A Russian-Iranian-Omani Project to Invest in Yemen's Oil and Gas Risks Renewing the War

Sheba Intelligence | 2024-04-03 02:55 PM



Russia, Irani, and Oman seek to invest in Yemen's oil and gas, and this might encourage the Ansar Allah (Houthi) group to accelerate a military operation to control Safer in Marib, Balhaf in Shabwa, and all oil and gas fields and pipelines between them, sources told Sheba Intelligence today.

The sources pointed out an unannounced Russian-Iranian agreement to invest in Yemen's oil and gas with the help of the Sanaa-based government and through pipelines that will later be extended from Yemen to Oman and will be linked to the Omani-Iranian project.

The sources said that Moscow and Tehran reached an agreement regarding Yemen's gas and oil after the Houthis were slow to respond to the Russians' proposal to invest in oil and gas in exchange for contributing to development and providing basic services such as electricity, water, roads, health, and education in Houthi-ruled areas ruled.

According to the sources, the first meeting in which the Russians discussed the issue of investment in Yemeni gas and oil was with Hussein Al-Sa'adai, the brother of Hassan Al-Sa'adi, who is close to the leader of the Houthis and one of the senior leaders controlling the economic file.

The sources added, "In the meeting that took place in a third country in 2022, Russian intelligence officers presented an oil and gas investment proposal in exchange for development.

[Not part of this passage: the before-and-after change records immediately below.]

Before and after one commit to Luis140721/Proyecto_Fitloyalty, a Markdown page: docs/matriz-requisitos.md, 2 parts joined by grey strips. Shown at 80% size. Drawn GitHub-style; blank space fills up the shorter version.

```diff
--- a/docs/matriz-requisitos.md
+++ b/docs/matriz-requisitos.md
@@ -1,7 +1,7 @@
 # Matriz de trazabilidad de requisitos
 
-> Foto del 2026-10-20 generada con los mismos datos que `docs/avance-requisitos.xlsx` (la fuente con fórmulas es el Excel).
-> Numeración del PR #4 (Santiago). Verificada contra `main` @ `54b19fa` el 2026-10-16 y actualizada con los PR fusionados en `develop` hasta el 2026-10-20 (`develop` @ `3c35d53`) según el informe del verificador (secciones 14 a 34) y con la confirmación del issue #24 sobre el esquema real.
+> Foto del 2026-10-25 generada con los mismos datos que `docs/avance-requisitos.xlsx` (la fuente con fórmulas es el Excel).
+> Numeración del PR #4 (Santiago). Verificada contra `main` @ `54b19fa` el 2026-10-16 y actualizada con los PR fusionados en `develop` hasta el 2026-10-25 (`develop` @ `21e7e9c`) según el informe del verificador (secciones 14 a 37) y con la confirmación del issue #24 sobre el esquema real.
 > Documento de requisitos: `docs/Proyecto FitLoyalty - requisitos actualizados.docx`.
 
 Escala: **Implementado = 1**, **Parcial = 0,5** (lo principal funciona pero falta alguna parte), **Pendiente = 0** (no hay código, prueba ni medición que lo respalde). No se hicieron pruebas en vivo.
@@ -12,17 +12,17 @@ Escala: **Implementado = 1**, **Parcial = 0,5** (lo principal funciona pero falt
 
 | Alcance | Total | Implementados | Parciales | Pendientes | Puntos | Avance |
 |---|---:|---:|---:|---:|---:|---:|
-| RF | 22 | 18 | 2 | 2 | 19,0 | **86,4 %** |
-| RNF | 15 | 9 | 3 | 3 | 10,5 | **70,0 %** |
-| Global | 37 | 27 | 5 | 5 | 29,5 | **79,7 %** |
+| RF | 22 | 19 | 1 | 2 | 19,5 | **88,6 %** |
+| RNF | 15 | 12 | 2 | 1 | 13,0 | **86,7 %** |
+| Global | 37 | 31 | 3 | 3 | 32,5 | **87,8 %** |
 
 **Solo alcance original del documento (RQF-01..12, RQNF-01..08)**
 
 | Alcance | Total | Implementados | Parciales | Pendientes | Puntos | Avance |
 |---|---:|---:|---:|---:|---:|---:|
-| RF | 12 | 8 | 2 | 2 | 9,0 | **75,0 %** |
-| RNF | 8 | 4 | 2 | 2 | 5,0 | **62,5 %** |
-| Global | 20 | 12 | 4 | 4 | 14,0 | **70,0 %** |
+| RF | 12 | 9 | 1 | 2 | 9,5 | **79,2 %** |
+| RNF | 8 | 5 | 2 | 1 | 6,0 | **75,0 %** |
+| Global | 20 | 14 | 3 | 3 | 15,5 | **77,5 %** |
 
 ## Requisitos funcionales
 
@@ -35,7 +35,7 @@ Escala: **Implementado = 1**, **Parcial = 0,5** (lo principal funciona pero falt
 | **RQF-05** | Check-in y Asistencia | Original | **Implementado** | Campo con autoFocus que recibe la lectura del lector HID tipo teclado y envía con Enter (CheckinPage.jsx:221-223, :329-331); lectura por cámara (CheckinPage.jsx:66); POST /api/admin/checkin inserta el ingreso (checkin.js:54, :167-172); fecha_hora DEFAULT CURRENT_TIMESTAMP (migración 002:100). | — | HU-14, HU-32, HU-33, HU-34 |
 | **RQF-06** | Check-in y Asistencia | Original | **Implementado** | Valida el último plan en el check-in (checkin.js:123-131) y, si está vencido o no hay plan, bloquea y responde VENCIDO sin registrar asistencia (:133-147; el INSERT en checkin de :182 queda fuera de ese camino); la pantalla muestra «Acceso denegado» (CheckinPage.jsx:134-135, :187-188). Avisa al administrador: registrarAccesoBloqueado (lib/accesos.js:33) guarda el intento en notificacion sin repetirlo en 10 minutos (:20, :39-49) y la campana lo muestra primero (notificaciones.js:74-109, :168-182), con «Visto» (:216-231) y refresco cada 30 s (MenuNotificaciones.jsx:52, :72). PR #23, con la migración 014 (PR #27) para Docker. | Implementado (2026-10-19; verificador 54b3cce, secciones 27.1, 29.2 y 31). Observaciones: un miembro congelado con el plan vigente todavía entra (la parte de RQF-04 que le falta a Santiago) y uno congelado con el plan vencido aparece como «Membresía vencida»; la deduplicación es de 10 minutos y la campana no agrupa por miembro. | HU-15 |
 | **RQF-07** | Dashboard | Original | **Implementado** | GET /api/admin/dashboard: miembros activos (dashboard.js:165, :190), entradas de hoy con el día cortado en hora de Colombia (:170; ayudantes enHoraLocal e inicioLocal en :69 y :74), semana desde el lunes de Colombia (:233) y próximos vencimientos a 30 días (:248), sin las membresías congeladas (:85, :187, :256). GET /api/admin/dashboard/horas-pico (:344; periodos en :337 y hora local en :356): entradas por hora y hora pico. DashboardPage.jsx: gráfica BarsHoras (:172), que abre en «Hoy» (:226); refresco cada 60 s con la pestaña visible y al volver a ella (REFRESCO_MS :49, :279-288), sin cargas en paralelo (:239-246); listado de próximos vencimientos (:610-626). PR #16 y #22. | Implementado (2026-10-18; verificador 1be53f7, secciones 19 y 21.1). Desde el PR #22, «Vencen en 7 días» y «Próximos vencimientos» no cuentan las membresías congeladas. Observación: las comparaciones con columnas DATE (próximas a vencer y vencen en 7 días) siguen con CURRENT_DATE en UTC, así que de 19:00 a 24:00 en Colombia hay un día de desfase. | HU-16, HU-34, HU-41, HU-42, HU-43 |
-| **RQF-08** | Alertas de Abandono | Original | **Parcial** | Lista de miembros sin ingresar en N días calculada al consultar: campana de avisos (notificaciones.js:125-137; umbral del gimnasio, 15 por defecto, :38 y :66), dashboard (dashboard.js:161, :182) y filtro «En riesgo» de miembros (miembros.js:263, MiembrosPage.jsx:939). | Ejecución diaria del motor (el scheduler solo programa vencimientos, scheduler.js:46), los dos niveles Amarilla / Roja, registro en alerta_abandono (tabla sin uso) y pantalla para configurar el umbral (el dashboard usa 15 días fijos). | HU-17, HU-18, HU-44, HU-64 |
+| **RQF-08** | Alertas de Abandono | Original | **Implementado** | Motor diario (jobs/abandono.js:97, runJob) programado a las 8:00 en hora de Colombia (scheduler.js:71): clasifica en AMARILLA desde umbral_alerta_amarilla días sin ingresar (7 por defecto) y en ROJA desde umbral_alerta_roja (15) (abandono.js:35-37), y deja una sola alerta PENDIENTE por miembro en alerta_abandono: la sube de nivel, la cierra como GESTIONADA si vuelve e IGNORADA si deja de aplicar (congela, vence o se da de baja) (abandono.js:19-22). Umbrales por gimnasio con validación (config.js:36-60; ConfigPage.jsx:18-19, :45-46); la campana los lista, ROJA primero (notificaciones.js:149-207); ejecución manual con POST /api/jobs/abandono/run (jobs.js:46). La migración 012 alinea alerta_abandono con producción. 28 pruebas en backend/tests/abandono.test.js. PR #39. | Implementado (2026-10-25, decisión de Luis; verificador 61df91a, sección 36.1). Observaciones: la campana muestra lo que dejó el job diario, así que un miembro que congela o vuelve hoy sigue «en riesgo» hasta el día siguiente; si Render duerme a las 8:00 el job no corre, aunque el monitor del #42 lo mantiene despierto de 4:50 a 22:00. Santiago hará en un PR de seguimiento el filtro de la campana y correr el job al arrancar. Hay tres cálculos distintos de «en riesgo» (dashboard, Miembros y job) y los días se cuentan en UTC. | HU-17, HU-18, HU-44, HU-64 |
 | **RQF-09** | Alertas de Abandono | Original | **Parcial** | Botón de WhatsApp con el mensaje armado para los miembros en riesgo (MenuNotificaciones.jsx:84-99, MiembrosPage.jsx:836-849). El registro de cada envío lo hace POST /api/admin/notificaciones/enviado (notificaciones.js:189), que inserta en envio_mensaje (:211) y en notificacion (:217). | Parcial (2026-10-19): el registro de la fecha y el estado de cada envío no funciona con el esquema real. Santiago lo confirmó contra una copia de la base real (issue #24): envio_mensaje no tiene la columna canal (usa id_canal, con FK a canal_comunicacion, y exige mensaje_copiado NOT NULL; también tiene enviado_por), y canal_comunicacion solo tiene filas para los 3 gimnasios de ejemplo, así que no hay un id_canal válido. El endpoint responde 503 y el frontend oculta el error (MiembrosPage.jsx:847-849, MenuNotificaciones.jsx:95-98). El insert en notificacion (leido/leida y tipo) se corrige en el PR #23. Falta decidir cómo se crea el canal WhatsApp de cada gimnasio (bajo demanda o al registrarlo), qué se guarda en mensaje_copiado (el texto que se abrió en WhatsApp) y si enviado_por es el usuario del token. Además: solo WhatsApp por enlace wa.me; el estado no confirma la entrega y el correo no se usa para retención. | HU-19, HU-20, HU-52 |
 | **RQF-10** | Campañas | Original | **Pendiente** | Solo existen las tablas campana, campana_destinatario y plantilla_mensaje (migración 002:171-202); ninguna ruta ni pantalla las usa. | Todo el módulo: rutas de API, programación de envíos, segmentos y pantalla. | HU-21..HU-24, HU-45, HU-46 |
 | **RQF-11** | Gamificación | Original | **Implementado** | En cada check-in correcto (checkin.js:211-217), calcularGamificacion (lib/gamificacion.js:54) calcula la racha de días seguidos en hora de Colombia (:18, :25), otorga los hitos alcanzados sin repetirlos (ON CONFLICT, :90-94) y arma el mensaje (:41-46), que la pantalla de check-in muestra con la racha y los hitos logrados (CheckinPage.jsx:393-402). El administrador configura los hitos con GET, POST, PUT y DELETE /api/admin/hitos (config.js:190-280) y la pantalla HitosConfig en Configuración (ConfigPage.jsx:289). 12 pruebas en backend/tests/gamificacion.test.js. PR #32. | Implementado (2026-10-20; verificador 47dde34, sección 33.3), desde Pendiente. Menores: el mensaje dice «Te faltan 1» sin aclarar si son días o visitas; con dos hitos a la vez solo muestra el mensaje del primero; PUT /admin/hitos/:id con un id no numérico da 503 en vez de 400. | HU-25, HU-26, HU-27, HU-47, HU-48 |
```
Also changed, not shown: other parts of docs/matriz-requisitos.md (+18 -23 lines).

The Houthi group assigned the security and intelligence leader, Abd al-Rab Saleh Harfan, to reach an agreement with the Russians. However, the Russians apologized and withdrew from negotiations with the Houthis on this file. The Russians said the Houthi delayed reply made them agree with the Iranians on a broad deal that included Yemen and Oman."

In May 2021, the Omani Minister of Oil and Gas, Mohammed Al Rumhi, said that his country wants to revive its plans to import Iranian gas by extending gas pipelines from Iran to it and expanding this pipeline network to Yemen.

Yemen's exports of gas and oil stopped in October 2022 after the Houthis targeted oil export terminals in Hadramout and Shabwa provinces, which are under the control of Yemen's UN-recognized government.

In 2013, Iran and the Sultanate of Oman agreed on a plan to export gas through a submarine pipeline. The proposed pipeline at the time would have had the capacity to transport 1 billion cubic feet per day of Iranian natural gas to Oman.

After signing the Iranian nuclear agreement in 2015, officials from the National Iranian Gas Company and the Omani Ministry of Oil and international companies, including Shell, Total, and Korea Gas Corporation, held extensive meetings to explore the possibility of transporting gas from Iran to Oman.

However, after the US withdrawal from the nuclear agreement in 2018, discussions on the possibility of transporting gas from Iran to Oman stopped. Neither Iran nor Oman possess the technology needed to build submarine pipelines. Such a project requires Western technology, which in turn needs the lifting of US sanctions on Iran.

In May 2022, a few months after President Joe Biden assumed power, negotiations on returning to the nuclear agreement resumed. Meanwhile, Iran and Oman agreed, during the visit of Iranian Petroleum Minister Javad Owji to Oman, to revive the submarine gas pipeline project. Two weeks later, Muscat announced the signing of two memorandums of understanding with Iran to develop two gas pipelines and an oil field along their maritime border.

In 2023, Iran already began the process of extending gas pipelines between the Minab and Koh Mubarak regions in southern Iran to export gas to the Sultanate of Oman, the Managing Director of Iran Gas Engineering and Development Company (IGEDC) Reza Noshadi, said at the time. The proposed pipeline will extend from Iran's South Pars gas field to Sohar in northern Oman.